Ms Millard said: "For some time there has been strong demand for professional legal services combined with practical experience of pension regulation.

"My team at Rivergate are beginning to meet this demand.

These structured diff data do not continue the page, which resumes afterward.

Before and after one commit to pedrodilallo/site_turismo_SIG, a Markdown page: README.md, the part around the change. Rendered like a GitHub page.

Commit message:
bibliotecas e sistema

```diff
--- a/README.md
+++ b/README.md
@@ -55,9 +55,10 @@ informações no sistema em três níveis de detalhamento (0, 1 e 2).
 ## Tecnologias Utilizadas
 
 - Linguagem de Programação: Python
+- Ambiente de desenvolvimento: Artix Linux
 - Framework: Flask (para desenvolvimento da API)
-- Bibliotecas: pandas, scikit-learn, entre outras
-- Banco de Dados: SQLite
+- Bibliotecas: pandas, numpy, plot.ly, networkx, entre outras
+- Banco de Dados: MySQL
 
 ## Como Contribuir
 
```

With the experience of the firm's management team we can provide a high quality and effective streamlined legal service to our clients."

Rivergate will join the Curtis Banks panel of solicitors, so clients can still choose any solicitor they wish to use with their property transactions.

The provider has also set up Templemead Property Services, which has received Royal Institute of Chartered Surveyors (RICS) accreditation, and is currently in the process of recruiting a network of valuers.

The company will provide valuation services as well as negotiating other professional services on behalf of Curtis Banks.

A number of agreements, that are benefiting Curtis Banks clients, have already been agreed, the provider said.

According to Rupert Curtis, chief executive of Curtis Banks Group, it makes sense to offer an in-house solution to a number of related services, given the provider has a portfolio of more than 7,000 commercial properties.

Martin Bamford, chartered financial planner at Informed Choice, argued that "anything that can reduce the cost and improve the service for Sipp customers is good news".

He said: "Bringing services like these in house should improve the flow of communication between the Sipp administration team and property services team, resulting in faster turnaround at a lower cost.

"The legal aspects of Sipps require specialist knowledge and experience, so it makes sense to manage this in-house, rather than outsource to specialist legal advisers."

Curtis Banks currently administers more than 76,000 Sipps, and saw its operating profits increase 51 per cent in the first year following its acquisition of rival Suffolk Life.